Unfortunately, packing list for moving abroad varies from person to person. There’s no one-fits-all, as everyone leads different lifestyle and their situation is different. Some things are universal for everyone though and that’s what I focus in this article. I’ve broken this list into 6 sections:
- Important documents
- Medicines & first aid kit
- Clothes and footwear
- Toiletries and make up
- Sentimental items
- Miscellaneous items
Let’s dive in!
Things to pack when moving abroad
Here’s the packing list for moving abroad full of necessary items you shouldn’t forget about.
Don’t forget to make a copy of all the important documents and keep them separately from original ones. I like to scan them and upload to a cloud like Google Drive or Dropbox so I always can download them on my phone if necessary. Remember to always double check what documents you must have to be eligible to enter your destination country.
Documents you may need:
- flight tickets & itinerary
- travel insurance
- wallet (cash in local currency, credit card)
- birth certificate
- marriage certificate
- doctor certified prescriptions
- diploma and other qualifications with their translated copies
- copy of your rental agreement and last bills from your previous address
Medicines & first aid kit
If you’re moving to a new country, especially one that is on a different continent, you might have trouble getting used to local food, and probiotics might be a good idea to stock up on. If you take prescription medicine, make sure to take monthly supply of them. Some countries have a limit on how much medicine you can take with you.
First-aid kit is something that hopefully you won’t have to use, but it’s better to be safe than sorry. It’s overlooked and considered unnecessary since you might have not needed it at all in the last couple of months. There is nothing worse than having an emergency in a foreign place and looking for a pharmacy, sometimes without even knowing the language.
Here’s a short list of items you might want to consider:
- Ibuprofen / Paracetamol
- your regular prescription medicine
- first aid kit in travel size

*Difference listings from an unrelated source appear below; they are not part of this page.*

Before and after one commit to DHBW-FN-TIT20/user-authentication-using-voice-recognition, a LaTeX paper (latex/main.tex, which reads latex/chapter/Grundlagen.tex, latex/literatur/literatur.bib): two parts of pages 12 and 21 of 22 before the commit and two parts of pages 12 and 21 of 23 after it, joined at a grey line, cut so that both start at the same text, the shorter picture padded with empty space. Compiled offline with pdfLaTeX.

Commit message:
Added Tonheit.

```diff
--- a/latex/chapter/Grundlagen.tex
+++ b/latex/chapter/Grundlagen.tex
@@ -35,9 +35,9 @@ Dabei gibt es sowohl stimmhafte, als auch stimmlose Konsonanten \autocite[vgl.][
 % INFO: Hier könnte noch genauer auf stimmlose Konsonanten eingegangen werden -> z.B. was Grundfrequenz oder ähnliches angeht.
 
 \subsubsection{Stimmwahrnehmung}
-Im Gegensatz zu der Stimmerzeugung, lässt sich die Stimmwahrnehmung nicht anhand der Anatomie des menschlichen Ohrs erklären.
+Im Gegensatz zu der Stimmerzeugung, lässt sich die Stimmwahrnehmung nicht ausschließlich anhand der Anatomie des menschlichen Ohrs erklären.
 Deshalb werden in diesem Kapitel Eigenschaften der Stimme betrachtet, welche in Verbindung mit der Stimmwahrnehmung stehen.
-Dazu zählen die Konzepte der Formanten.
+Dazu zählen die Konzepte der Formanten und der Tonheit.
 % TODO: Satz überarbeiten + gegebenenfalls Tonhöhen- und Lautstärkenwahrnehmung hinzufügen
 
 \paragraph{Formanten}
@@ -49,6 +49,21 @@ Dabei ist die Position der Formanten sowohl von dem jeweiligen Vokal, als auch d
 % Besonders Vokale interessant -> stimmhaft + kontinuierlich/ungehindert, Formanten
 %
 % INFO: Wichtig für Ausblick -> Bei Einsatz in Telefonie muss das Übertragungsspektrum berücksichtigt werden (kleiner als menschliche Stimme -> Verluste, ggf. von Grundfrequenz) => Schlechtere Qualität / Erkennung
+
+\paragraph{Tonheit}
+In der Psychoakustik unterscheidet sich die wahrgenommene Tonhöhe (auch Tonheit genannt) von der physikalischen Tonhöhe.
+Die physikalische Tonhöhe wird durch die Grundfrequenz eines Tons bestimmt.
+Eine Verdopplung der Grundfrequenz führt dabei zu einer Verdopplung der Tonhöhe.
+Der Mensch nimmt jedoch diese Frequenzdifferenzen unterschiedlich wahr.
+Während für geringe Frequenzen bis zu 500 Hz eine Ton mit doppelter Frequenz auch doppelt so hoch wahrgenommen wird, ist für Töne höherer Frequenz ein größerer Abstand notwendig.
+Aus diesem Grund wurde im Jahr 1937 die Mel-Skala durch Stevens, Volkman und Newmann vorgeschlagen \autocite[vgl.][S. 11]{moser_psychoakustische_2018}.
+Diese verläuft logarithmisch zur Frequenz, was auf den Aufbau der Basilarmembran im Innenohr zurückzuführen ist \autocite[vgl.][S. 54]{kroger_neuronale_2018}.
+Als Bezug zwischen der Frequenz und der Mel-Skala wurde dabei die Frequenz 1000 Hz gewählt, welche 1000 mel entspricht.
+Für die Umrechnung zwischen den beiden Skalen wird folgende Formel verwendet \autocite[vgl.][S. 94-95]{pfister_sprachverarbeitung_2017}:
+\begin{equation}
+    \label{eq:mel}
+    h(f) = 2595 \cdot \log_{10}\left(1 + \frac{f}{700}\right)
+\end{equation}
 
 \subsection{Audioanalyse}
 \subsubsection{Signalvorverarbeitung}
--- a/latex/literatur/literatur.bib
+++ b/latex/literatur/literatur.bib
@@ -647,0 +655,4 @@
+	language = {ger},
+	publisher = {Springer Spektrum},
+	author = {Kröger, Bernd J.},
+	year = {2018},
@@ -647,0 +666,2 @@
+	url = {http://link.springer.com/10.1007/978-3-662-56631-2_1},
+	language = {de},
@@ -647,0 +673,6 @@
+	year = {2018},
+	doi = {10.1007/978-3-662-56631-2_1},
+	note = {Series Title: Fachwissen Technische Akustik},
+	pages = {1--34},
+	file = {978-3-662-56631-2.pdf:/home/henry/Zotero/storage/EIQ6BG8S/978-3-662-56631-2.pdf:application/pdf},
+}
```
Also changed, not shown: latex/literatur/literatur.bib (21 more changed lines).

Electronics became one of the most important items in our lives lately. You can use them to read books, play with friends, watch movies, keep in touch with your loved ones, or work. Don’t forget to check what plug adapters you’ll need in your destination country and if you need a voltage converter, for example, when moving to or from the US.
Here’s the list of electronic items that I find necessary:

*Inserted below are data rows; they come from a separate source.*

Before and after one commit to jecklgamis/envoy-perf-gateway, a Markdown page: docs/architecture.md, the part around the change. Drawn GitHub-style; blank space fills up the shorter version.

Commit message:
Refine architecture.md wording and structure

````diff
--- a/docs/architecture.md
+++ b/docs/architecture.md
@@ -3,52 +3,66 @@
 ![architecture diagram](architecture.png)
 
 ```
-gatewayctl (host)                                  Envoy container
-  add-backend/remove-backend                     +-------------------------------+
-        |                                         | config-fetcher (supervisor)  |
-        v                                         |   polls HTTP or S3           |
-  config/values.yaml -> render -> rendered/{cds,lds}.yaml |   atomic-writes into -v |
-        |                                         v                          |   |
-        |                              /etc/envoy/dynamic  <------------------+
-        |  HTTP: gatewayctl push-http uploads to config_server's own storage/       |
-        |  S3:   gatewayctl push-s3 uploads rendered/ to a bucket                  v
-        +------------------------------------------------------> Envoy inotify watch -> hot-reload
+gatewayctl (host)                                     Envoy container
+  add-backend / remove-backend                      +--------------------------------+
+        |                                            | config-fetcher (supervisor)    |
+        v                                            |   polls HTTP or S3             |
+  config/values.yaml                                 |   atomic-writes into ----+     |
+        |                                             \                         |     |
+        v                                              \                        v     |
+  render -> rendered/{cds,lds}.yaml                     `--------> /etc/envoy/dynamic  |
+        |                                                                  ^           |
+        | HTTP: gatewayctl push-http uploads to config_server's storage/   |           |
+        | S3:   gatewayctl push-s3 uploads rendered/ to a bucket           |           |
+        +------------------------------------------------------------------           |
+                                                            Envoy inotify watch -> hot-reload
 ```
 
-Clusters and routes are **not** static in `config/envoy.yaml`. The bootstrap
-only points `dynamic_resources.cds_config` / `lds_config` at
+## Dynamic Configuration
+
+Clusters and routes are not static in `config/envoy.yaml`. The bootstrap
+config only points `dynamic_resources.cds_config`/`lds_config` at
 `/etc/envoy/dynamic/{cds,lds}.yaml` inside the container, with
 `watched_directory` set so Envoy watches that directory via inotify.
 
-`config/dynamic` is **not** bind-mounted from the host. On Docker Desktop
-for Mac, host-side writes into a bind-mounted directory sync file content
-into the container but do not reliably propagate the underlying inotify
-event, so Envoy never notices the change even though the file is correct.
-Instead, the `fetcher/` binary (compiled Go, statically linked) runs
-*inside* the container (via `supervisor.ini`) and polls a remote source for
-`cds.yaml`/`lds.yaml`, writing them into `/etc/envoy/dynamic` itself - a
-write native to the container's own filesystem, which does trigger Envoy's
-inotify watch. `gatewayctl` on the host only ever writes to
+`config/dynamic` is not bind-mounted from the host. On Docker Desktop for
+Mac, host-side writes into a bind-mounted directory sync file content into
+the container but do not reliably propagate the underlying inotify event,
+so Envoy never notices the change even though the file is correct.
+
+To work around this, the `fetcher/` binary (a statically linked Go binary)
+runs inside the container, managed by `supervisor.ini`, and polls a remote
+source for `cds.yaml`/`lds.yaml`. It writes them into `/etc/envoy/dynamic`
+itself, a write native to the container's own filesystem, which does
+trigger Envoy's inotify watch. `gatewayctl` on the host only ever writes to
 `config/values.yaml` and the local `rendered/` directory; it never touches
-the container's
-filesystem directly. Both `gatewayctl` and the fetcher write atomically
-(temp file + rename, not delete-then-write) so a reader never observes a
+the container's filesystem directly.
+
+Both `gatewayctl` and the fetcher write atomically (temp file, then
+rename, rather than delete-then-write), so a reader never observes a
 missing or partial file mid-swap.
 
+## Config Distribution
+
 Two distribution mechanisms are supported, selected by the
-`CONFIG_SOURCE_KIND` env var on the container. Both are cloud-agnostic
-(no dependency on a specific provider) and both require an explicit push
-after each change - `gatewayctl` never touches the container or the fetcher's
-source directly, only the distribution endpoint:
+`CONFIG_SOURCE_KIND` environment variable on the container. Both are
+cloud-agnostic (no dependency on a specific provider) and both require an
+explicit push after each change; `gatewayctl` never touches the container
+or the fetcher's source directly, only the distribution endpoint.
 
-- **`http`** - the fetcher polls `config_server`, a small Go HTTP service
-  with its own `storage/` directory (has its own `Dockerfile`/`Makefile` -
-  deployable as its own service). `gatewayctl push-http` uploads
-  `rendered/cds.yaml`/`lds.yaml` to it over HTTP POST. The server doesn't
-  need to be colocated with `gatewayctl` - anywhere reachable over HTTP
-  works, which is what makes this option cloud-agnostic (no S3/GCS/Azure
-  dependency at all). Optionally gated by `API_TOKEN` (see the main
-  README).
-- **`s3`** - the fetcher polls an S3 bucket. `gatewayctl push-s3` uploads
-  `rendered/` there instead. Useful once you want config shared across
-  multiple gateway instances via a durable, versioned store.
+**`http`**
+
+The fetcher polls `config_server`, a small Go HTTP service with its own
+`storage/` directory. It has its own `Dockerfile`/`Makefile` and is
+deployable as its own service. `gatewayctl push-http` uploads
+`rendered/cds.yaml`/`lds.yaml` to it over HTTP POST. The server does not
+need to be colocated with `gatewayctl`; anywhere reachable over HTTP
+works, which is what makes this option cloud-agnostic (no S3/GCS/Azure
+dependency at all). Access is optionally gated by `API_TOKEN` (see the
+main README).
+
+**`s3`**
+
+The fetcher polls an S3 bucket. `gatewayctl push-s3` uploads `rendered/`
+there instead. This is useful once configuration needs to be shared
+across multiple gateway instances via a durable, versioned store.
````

- flashlight (something small is fine)
- phone (with local SIM card)
- lightweight laptop
- broadband dongle (I’ve been using this one for almost three years now and and love it!)

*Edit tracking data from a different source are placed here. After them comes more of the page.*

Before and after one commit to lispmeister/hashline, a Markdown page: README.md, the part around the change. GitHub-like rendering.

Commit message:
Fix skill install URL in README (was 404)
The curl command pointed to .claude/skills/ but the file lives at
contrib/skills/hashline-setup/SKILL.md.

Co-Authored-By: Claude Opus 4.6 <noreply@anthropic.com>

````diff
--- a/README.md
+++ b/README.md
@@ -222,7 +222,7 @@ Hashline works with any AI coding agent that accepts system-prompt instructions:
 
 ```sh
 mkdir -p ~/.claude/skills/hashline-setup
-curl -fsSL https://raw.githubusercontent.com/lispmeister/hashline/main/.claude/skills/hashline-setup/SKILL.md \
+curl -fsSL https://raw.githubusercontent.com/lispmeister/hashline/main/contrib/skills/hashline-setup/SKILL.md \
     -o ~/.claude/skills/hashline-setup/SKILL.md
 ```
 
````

- external hard drive (for backups when you can’t back up to the cloud)
- camera (unless you have a good camera on your phone)
- eReader like Kindle, Pocketbook, or Kobo (it’s a game changer for book lovers)
- good quality headphones (I really recommend them)
- travel adapters
Remember to pack cables and chargers for all your devices.
Clothes and footwear
The aim here is to pack only clothes and footwear that are expensive, specialized, or very important to you. Things like leggings, tops or flip-flops are available everywhere in the world and cost little money. Remember to declutter your closet before you start packing to make the entire process easier.
Bear in mind climate in your destination country. Don’t forget to take with you some warmer clothes if you’re moving to a cold location. This type of clothing is bulkier and heavier, so you might need to sacrifice some space in your suitcase or try to wear them at the airport. Same applies when moving to a warmer place, although packing is easier in this situation since summer clothes are lightweight and take very little space.
Here’s a list of some clothing must-haves:
- bras and underwear
- jeans / leggings
- good quality socks (preferably ankle socks)
- comfortable, walking shoes
- travel towel
You might also want to consider items listed below, depending on your destination country, its climate, and your lifestyle:
- bathing suit
- quick-drying t-shirts
- scarf, beanie, and gloves
- thermal shirts and leggings
- wind-proof and water-proof jacket
- summer or winter jacket
- hiking shoes
- formal / work outfit and shoes
- sport bra
- sport clothes
Before you pack for moving abroad, purge your make up collection and throw away everything that’s almost entirely used up or is out of date. If you want to put anything into your carry-on suitcase, make sure that all bottles hold less than 100ml (3.4 oz). As with everything, take only items you really need. Everything else you can buy after you move.
Here’s an example list of essentials you should think of when packing for an international move:
- toothbrush (and charger, if applicable)
- glasses or contacts with contact lens solution
- sunscreen (especially if you’re moving to a sunny location!)
- face wash, moisturizer, shampoo, and conditioner in small, 100ml bottles
- nail kit (tweezers & nail clippers)
- lip balm (I really, really recommend this one)
- box of tampons
- single-use and reusable face masks
I’ve been reluctant about adding face masks to the list, but it looks like current situation won’t change soon. Face masks might get handy, since each country has different restrictions and recommendations that change often.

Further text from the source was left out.